● Task description: Your reply should hold every record exactly as given, with no pictures in it.
BEGIN Material for this task
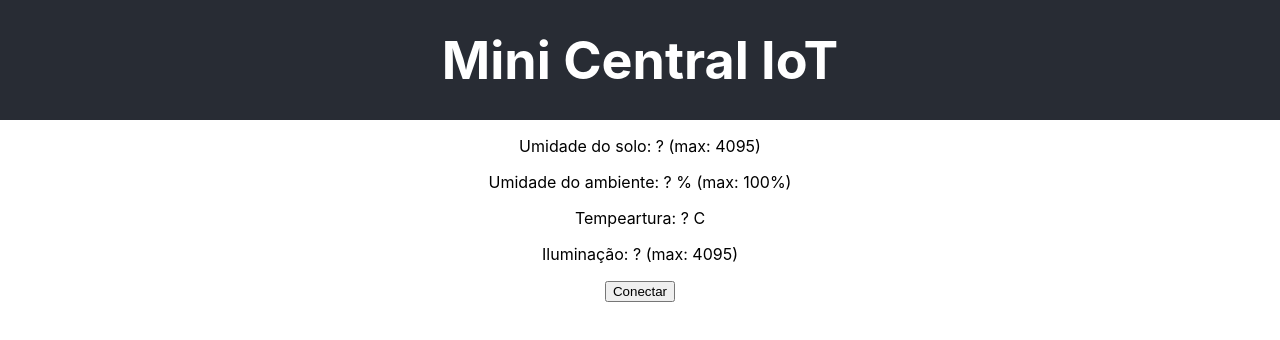
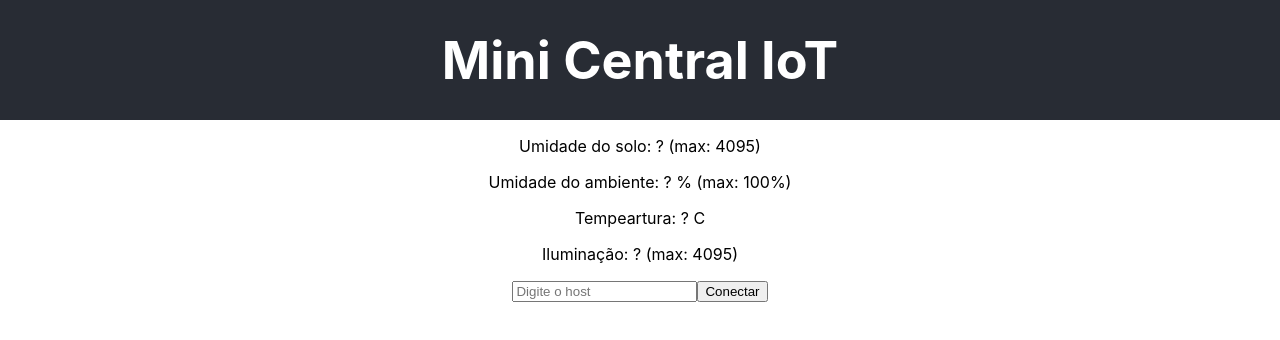
Before and after one commit to orivaldosantana/mini_central_iot, a React (Create React App) app in the folder web/: page / in a window 1280 px wide. Shown: the top 340 px of the page. Built offline with nearby package versions, Linux system fonts and the light colour scheme.

Commit message:
conectando via interface

```diff
--- a/web/src/components/mqttsub.js
+++ b/web/src/components/mqttsub.js
@@ -35,12 +35,18 @@ export default function MQTTSub() {
   const [msgLight, setMsgLight] = useState('?')
   const [msgEnvHumidity, setMsgEnvHumidity] = useState('?')
   const [connectStatus, setConnectStatus] = useState('Disconnected')
+  const [inputHost, setInputHost] = useState()
 
   const [client, setClient] = useState(null)
   const mqttConnect = () => {
     setConnectStatus('Connecting')
-    console.log('host: ' + host)
-    setClient(mqtt.connect(host, mqttOptions))
+    console.log('host: ' + inputHost)
+    try {
+      setClient(mqtt.connect(inputHost, mqttOptions))
+    } catch (error) {
+      console.error(error)
+      alert('Connection error!')
+    }
   }
 
   useEffect(() => {
@@ -99,6 +105,15 @@ export default function MQTTSub() {
         <p> Iluminação: {msgLight && msgLight} (max: 4095) </p>
       </div>
       <div>
+        <input
+          type="text"
+          id="host"
+          name="host"
+          placeholder="Digite o host"
+          onChange={e => {
+            setInputHost(e.target.value)
+          }}
+        />
         <button onClick={mqttConnect}> Conectar </button>
       </div>
     </div>
```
END Material for this task
● Solution:
Before and after one commit to orivaldosantana/mini_central_iot, a React (Create React App) app in the folder web/: page / in a window 1280 px wide. Shown: the top 340 px of the page. Built offline with nearby package versions, Linux system fonts and the light colour scheme.

Commit message:
conectando via interface

```diff
--- a/web/src/components/mqttsub.js
+++ b/web/src/components/mqttsub.js
@@ -35,12 +35,18 @@ export default function MQTTSub() {
   const [msgLight, setMsgLight] = useState('?')
   const [msgEnvHumidity, setMsgEnvHumidity] = useState('?')
   const [connectStatus, setConnectStatus] = useState('Disconnected')
+  const [inputHost, setInputHost] = useState()
 
   const [client, setClient] = useState(null)
   const mqttConnect = () => {
     setConnectStatus('Connecting')
-    console.log('host: ' + host)
-    setClient(mqtt.connect(host, mqttOptions))
+    console.log('host: ' + inputHost)
+    try {
+      setClient(mqtt.connect(inputHost, mqttOptions))
+    } catch (error) {
+      console.error(error)
+      alert('Connection error!')
+    }
   }
 
   useEffect(() => {
@@ -99,6 +105,15 @@ export default function MQTTSub() {
         <p> Iluminação: {msgLight && msgLight} (max: 4095) </p>
       </div>
       <div>
+        <input
+          type="text"
+          id="host"
+          name="host"
+          placeholder="Digite o host"
+          onChange={e => {
+            setInputHost(e.target.value)
+          }}
+        />
         <button onClick={mqttConnect}> Conectar </button>
       </div>
     </div>
```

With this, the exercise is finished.